View Full Version : Airspeed Oxford

14th Aug 2002, 07:26
For reasons which are totally embarrassing, I am interested in obtaining details and pictures of the Oxford.

I understand that they may have been referred to as an "Oxbox" by those learning multi-engine flying. I have seen basic stuff like engine type, numbers, model types etc. What I am interested in is the performance details, flying characteristics, reminiscences, stories etc.

If anyone knows of links to photographs, I would be grateful for those as well.

Who has control?
14th Aug 2002, 10:39
I seem to remember seeing an Oxbox undergoing restoration at the RAF Museum many years ago, you could always try them.

14th Aug 2002, 11:30
I have a feeling that the RAFM Oxford went overseas (Singapore?)

The Imperial War Museum has one in Hangar 1 at Duxford and
Ben Rogers' Duxford Times site has a picture:


16th Aug 2002, 21:49
There's one (at least I think it's one?), disassembled but in remarkably good condition at our local airport here in central Australia. Seems complete except for outer wing sections. I understand it's for sale.

Was the Oxford also designed by Neville Shute Norway?

Email me if you want pictures or details.

Later ..... Just remembered the aircraft at the local airport is an Anson, not an Oxford.

16th Aug 2002, 23:17
Later again - and sorry to hijack the thread .... but curiosity got the better of me. I drove out to the airport and took around 20 pictures of the Anson - email me if you want the pictures. The aircraft is in remarkably good condition (very dry part of Australia, it's only rained twice since Christmas!)
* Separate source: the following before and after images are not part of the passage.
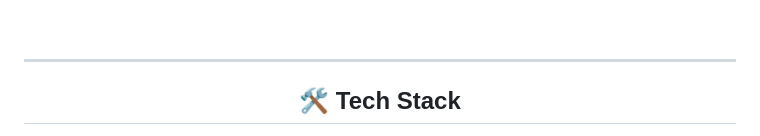
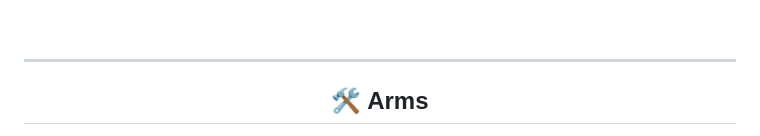
Before and after one commit to zartk-23/zartk-23, a Markdown page: README.md, the part around one of its changes. GitHub-like rendering.

```diff
--- a/README.md
+++ b/README.md
@@ -61,5 +61,5 @@
 
 ---
 
-## 🛠️ Tech Stack
+## 🛠️ Arms
 
```
Also changed, not shown: other parts of README.md (+7 -36 lines).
The aircraft seems to have a turret hole in the top of the fuselage, although the turret is missing. Engines are seven cylinder radials (Definately not Pratt's - Cheetahs?) with wind up handle start. Both engines turn over. Manual undercarriage? Laminated timber main spars.
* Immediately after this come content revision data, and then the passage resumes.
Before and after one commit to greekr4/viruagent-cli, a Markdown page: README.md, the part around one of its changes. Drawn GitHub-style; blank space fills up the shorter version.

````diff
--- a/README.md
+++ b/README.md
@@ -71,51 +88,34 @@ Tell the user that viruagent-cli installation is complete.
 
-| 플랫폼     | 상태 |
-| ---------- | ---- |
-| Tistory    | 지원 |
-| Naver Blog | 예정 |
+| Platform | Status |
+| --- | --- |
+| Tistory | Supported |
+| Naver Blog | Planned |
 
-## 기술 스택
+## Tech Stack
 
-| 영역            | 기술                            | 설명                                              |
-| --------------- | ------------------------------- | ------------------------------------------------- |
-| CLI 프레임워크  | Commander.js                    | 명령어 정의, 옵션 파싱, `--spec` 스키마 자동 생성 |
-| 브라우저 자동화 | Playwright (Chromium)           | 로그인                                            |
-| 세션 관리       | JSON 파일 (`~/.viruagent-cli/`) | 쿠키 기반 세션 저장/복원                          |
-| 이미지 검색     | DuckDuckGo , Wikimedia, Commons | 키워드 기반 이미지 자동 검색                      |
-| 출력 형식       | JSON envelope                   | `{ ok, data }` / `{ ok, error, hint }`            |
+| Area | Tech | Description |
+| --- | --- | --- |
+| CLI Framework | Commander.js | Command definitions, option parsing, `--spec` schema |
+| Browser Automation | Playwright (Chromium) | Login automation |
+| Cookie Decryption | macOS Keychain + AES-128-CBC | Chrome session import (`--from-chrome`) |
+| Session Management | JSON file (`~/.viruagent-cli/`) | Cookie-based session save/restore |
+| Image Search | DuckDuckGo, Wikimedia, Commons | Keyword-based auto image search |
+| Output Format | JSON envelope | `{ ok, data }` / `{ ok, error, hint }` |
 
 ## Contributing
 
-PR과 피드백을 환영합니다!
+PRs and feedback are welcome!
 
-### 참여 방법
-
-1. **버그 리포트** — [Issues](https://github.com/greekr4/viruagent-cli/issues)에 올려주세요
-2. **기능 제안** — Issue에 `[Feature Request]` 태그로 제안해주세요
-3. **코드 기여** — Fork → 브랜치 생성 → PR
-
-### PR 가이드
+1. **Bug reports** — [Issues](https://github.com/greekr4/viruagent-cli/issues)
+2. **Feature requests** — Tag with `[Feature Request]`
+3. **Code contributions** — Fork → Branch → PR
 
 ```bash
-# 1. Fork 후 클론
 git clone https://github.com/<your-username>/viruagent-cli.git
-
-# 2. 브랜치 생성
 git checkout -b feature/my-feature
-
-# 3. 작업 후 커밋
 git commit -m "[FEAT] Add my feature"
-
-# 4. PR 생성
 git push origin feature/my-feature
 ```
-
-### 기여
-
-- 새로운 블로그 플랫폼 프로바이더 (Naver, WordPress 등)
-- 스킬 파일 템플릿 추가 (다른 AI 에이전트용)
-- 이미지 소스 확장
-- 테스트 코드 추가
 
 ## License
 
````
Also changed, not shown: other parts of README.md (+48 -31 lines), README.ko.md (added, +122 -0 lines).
I suspect ex RAAF, somehow I doubt it was ever civil registered. I believe records are available.

Anyone know where the data plate may be?

17th Aug 2002, 06:48

Yep, the Oxford was designed by Airspeed, of which Nevil Shute Norway was a founder. I think a guy called Tiltman designed the aircraft (basically a military version of their Envoy "airliner" I think) and Norway's involvement would probably have been stressing the aircraft. He was also involved in the design of the R-100 (the one that didn't crash!).

Read his autobirography "Slide Rule" recently - interesting stuff.



17th Aug 2002, 13:21
I read Slide Rule a number of years ago. Great book, good read.

Cornish Jack
19th Aug 2002, 12:03
The 'turret hole' may be for a gun turret but I suspect it is more likely to be for the astrodome - probably removed to do service as a punchbowl. :D
My very first flight was in the Anson - all Avgas and leather smells liberally 'enriched' with the odours of air sickness and Elsan fluid; but this was a gorgeous spring evening tour around East Anglia and was pure magic. Aaahhhhh .... nostalgia isn't what it used to be. ;)
..and Cheetahs they were.
The manual undercarriage brought joy to the engineering manufacturer and big biceps to the unfortunate RHS occupant - 186 turns, for retraction, springs into my failing memory but it could have been more. :(

20th Aug 2002, 04:33
Thank you to those who took the time to reply to my request.

Thank you for the offer, however, it is the Oxford that has sparked my interest. You did have me all excited there for a short time. :eek:

If there is anyone out there in cyber land who does have some information about the flying qualities of the Oxbox, please share them. I, for one, am fascinated with the aircraft.

There is no accounting for taste I suppose. :D